Look through the records that follow. Copy every line containing the word "href".
[[ Provided records, beginning ]]
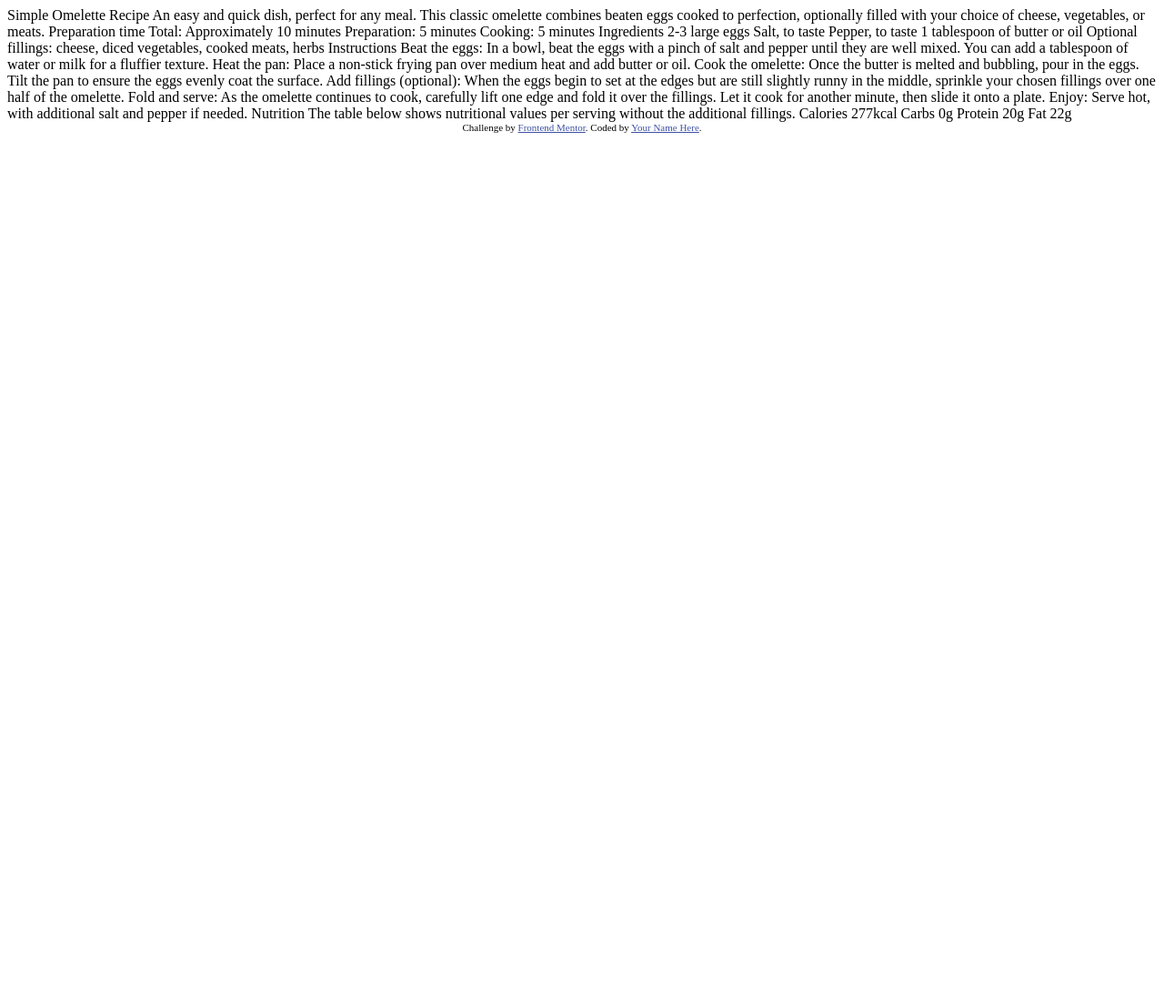
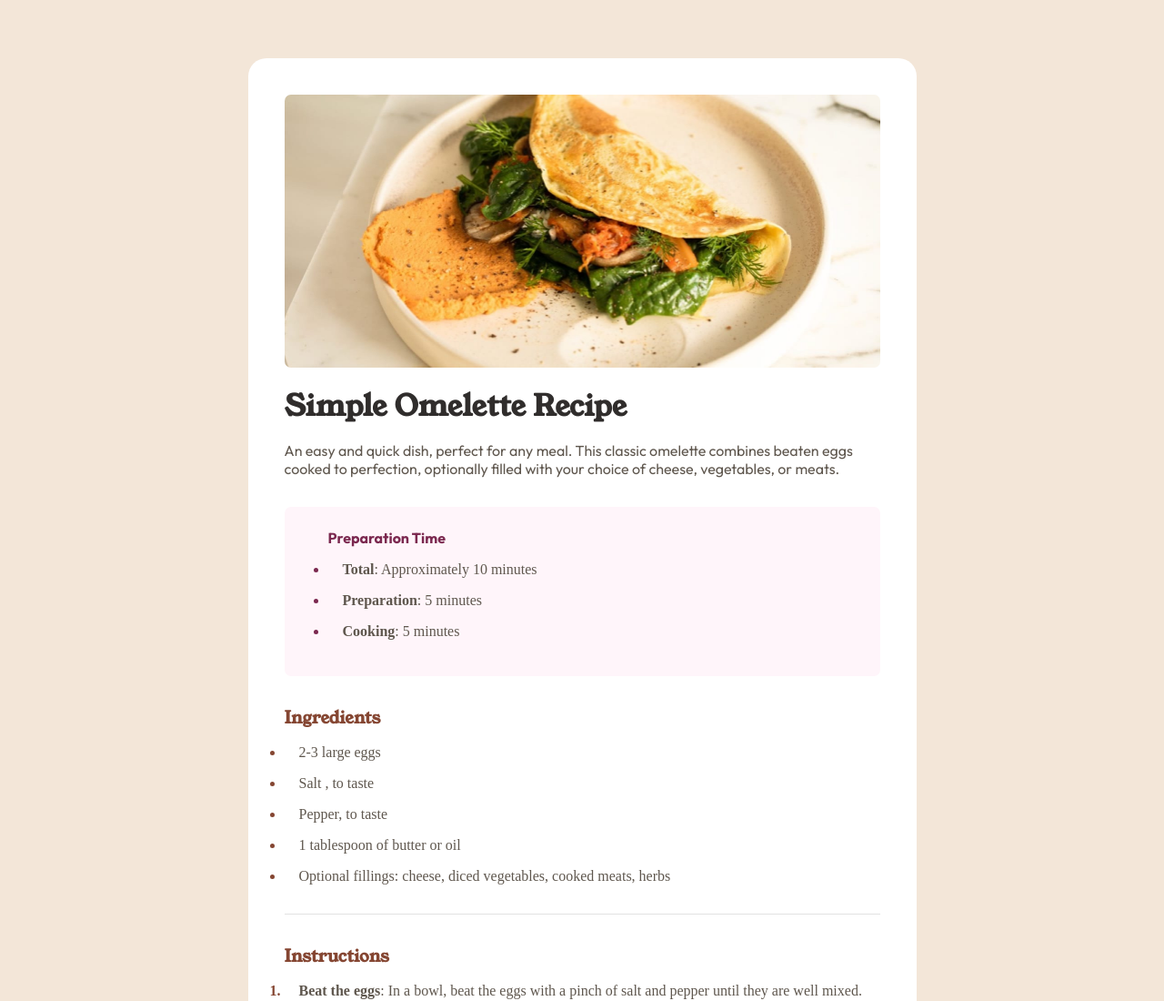
Before and after one commit to deekshithpai/frontend-mentor-recipe-page, a plain HTML site: page index.html in a window 1280 px wide. Shown: the top 1100 px of the page at 91% size. Before the commit the page ends 800 px from the top, so only its background shows below. Drawn offline with Linux system fonts and the light colour scheme.

Commit message:
Finished Product

```diff
--- a/index.html
+++ b/index.html
@@ -1,77 +1,144 @@
 <!DOCTYPE html>
 <html lang="en">
   <head>
-  <meta charset="UTF-8">
-  <meta name="viewport" content="width=device-width, initial-scale=1.0"> <!-- displays site properly based on user's device -->
+    <meta charset="UTF-8" />
+    <meta name="viewport" content="width=device-width, initial-scale=1.0" />
+    <!-- displays site properly based on user's device -->
 
-  <link rel="icon" type="image/png" sizes="32x32" href="./assets/images/favicon-32x32.png">
+    <link
+      rel="icon"
+      type="image/png"
+      sizes="32x32"
+      href="./assets/images/favicon-32x32.png"
+    />
+
+    <link rel="stylesheet" href="scripts/styles.css" />
 
     <title>Frontend Mentor | Recipe page</title>
 
     <!-- Feel free to remove these styles or customise in your own stylesheet 👍 -->
     <style>
-    .attribution { font-size: 11px; text-align: center; }
-    .attribution a { color: hsl(228, 45%, 44%); }
+      .attribution {
+        font-size: 11px;
+        text-align: center;
+      }
+      .attribution a {
+        color: hsl(228, 45%, 44%);
+      }
     </style>
   </head>
   <body>
+    <main>
+      <div class="container">
+        <img
+          class="mobile-omelette-img"
+          src="assets/images/image-omelette.jpeg"
+          alt=""
+        />
+        <div class="recipe-card">
+          <img
+            class="omelette-img"
+            src="assets/images/image-omelette.jpeg"
+            alt=""
+          />
+          <div class="ingredients-scection">
+            <h1 class="main-header">Simple Omelette Recipe</h1>
+            <p>
+              An easy and quick dish, perfect for any meal. This classic
+              omelette combines beaten eggs cooked to perfection, optionally
+              filled with your choice of cheese, vegetables, or meats.
+            </p>
+            <div class="time-container">
+              <h4 class="prep-time-heading">Preparation Time</h4>
+              <ul>
+                <li>
+                  <span class="bold-text">Total</span>: Approximately 10 minutes
+                </li>
+                <li><span class="bold-text">Preparation</span>: 5 minutes</li>
+                <li><span class="bold-text">Cooking</span>: 5 minutes</li>
+              </ul>
+            </div>
+            <h3 class="gold-text">Ingredients</h3>
+            <ul class="gold-list">
+              <li>2-3 large eggs</li>
+              <li>Salt , to taste</li>
+              <li>Pepper, to taste</li>
+              <li>1 tablespoon of butter or oil</li>
+              <li>
+                Optional fillings: cheese, diced vegetables, cooked meats, herbs
+              </li>
+            </ul>
+          </div>
+          <div class="divider"></div>
+          <h3 class="gold-text">Instructions</h3>
+          <ol class="gold-list">
+            <li>
+              <span class="bold-text">Beat the eggs</span>: In a bowl, beat the
+              eggs with a pinch of salt and pepper until they are well mixed.
+              You can add a tablespoon of water or milk for a fluffier texture.
+            </li>
+            <li>
+              <span class="bold-text">Heat the pan</span>: Place a non-stick
+              frying pan over medium heat and add butter or oil.
+            </li>
+            <li>
+              <span class="bold-text"> Cook the omelette</span>: Once the butter
+              is melted and bubbling, pour in the eggs. Tilt the pan to ensure
+              the eggs evenly coat the surface.
+            </li>
+            <li>
+              <span class="bold-text"> Add fillings (optional)</span>: When the
+              eggs begin to set at the edges but are still slightly runny in the
+              middle, sprinkle your chosen fillings over one half of the
+              omelette.
+            </li>
+            <li>
+              <span class="bold-text">Fold and serve</span>: As the omelette
+              continues to cook, carefully lift one edge and fold it over the
+              fillings. Let it cook for another minute, then slide it onto a
+              plate.
+            </li>
+            <li>
+              <span class="bold-text">Enjoy</span>: Serve hot, with additional
+              salt and pepper if needed.
+            </li>
+          </ol>
+          <div class="divider"></div>
+          <h3 class="gold-text">Nutrition</h3>
+          <p class="nutrition-p">
+            The table below shows nutritional values per serving without the
+            additional fillings.
+          </p>
+          <div class="nutrition-table">
+            <div class="nutrition-card">
+              <p class="macro-p">Calories</p>
+              <p class="gold-text bold-text">270kcal</p>
+            </div>
+            <div class="divider"></div>
+            <div class="nutrition-card">
+              <p class="macro-p">Carbs</p>
+              <p class="gold-text bold-text">0g</p>
+            </div>
+            <div class="divider"></div>
+            <div class="nutrition-card">
+              <p class="macro-p">Protein</p>
+              <p class="gold-text bold-text">20g</p>
+            </div>
+            <div class="divider"></div>
+            <div class="nutrition-card">
+              <p class="macro-p">Fat</p>
+              <p class="gold-text bold-text">22g</p>
+            </div>
+          </div>
+        </div>
+      </div>
+    </main>
 
-  Simple Omelette Recipe
-
-  An easy and quick dish, perfect for any meal. This classic omelette combines beaten eggs cooked
-  to perfection, optionally filled with your choice of cheese, vegetables, or meats.
-
-  Preparation time
-
-  Total: Approximately 10 minutes
-  Preparation: 5 minutes
-  Cooking: 5 minutes
-
-  Ingredients
-
-  2-3 large eggs
-  Salt, to taste
-  Pepper, to taste
-  1 tablespoon of butter or oil
-  Optional fillings: cheese, diced vegetables, cooked meats, herbs
-
-  Instructions
-
-  Beat the eggs: In a bowl, beat the eggs with a pinch of salt and pepper until they are well mixed.
-  You can add a tablespoon of water or milk for a fluffier texture.
-
-  Heat the pan: Place a non-stick frying pan over medium heat and add butter or oil.
-
-  Cook the omelette: Once the butter is melted and bubbling, pour in the eggs. Tilt the pan to ensure
-  the eggs evenly coat the surface.
-
-  Add fillings (optional): When the eggs begin to set at the edges but are still slightly runny in the
-  middle, sprinkle your chosen fillings over one half of the omelette.
-
-  Fold and serve: As the omelette continues to cook, carefully lift one edge and fold it over the
-  fillings. Let it cook for another minute, then slide it onto a plate.
-
-  Enjoy: Serve hot, with additional salt and pepper if needed.
-
-  Nutrition
-
-  The table below shows nutritional values per serving without the additional fillings.
-
-  Calories
-  277kcal
-
-  Carbs
-  0g
-
-  Protein
-  20g
-
-  Fat
-  22g
-
-  <div class="attribution">
-    Challenge by <a href="https://www.frontendmentor.io?ref=challenge" target="_blank">Frontend Mentor</a>.
-    Coded by <a href="#">Your Name Here</a>.
-  </div>
+    <!-- <div class="attribution">
+      Challenge by
+      <a href="https://www.frontendmentor.io?ref=challenge" target="_blank"
+        >Frontend Mentor</a
+      >. Coded by <a href="#">Your Name Here</a>.
+    </div> -->
   </body>
 </html>
--- /dev/null
+++ b/scripts/styles.css
@@ -0,0 +1,124 @@
+@import url("https://fonts.googleapis.com/css2?family=Young+Serif&display=swap");
+@import url("https://fonts.googleapis.com/css2?family=Outfit:wght@100..900&display=swap");
+
+* {
+  padding: 0;
+  margin: 0;
+  box-sizing: border-box;
+}
+
+h1,
+h2,
+h3 {
+  font-family: "Young Serif", serif;
+}
+
+p {
+  font-family: "Outfit", sans-serif;
+  color: hsl(30, 10%, 34%);
+}
+
+body {
+  background-color: hsl(30, 54%, 90%);
+}
+
+.container {
+  width: 735px;
+  background-color: white;
+  margin: 4rem auto;
+  border-radius: 20px;
+}
+
+.recipe-card {
+  padding: 2.5rem;
+}
+
+.omelette-img {
+  width: 655px;
+  border-radius: 7px;
+}
+
+.main-header {
+  color: hsl(24, 5%, 18%);
+  margin: 1rem 0;
+}
+
+.time-container {
+  margin: 2rem 0rem;
+  background-color: hsl(330, 100%, 98%);
+  border-radius: 7px;
+  padding: 1.5rem 0rem 1.5rem 3rem;
+}
+
+.prep-time-heading {
+  font-family: "Outfit", sans-serif;
+  color: hsl(332, 51%, 32%);
+}
+
+li {
+  font-size: "Outfit", sans-serif;
+  padding-left: 1rem;
+  margin: 1rem 0rem;
+  color: hsl(30, 10%, 34%);
+}
+
+li::marker {
+  color: hsl(332, 51%, 32%);
+}
+
+.bold-text {
+  font-weight: bold;
+}
+
+.gold-text {
+  color: hsl(14, 45%, 36%);
+}
+
+.gold-list li::marker {
+  color: hsl(14, 45%, 36%);
+  font-weight: bold;
+}
+
+.divider {
+  background: #e2e2e2;
+  height: 1px;
+  margin: 2rem 0rem;
+}
+
+.nutrition-p {
+  margin: 1rem 0rem;
+}
+
+.nutrition-table {
+  margin-top: 2rem;
+}
+
+.nutrition-card {
+  display: flex;
+}
+
+.macro-p {
+  width: 350px;
+  padding-left: 2rem;
+}
+
+.mobile-omelette-img {
+  display: none;
+}
+
+@media screen and (max-width: 700px) {
+  .container {
+    margin: 0rem auto;
+    width: 100%;
+    border-radius: 0px;
+  }
+
+  .omelette-img {
+    display: none;
+  }
+
+  .mobile-omelette-img {
+    display: block;
+    width: 100%;
+  }
+}
```
Lines whose indentation alone changed are shown as unchanged.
[[ Provided records, end ]]
Response below:
-  <link rel="icon" type="image/png" sizes="32x32" href="./assets/images/favicon-32x32.png">
+      href="./assets/images/favicon-32x32.png"
+    <link rel="stylesheet" href="scripts/styles.css" />
-    Challenge by <a href="https://www.frontendmentor.io?ref=challenge" target="_blank">Frontend Mentor</a>.
-    Coded by <a href="#">Your Name Here</a>.
+      <a href="https://www.frontendmentor.io?ref=challenge" target="_blank"
+      >. Coded by <a href="#">Your Name Here</a>.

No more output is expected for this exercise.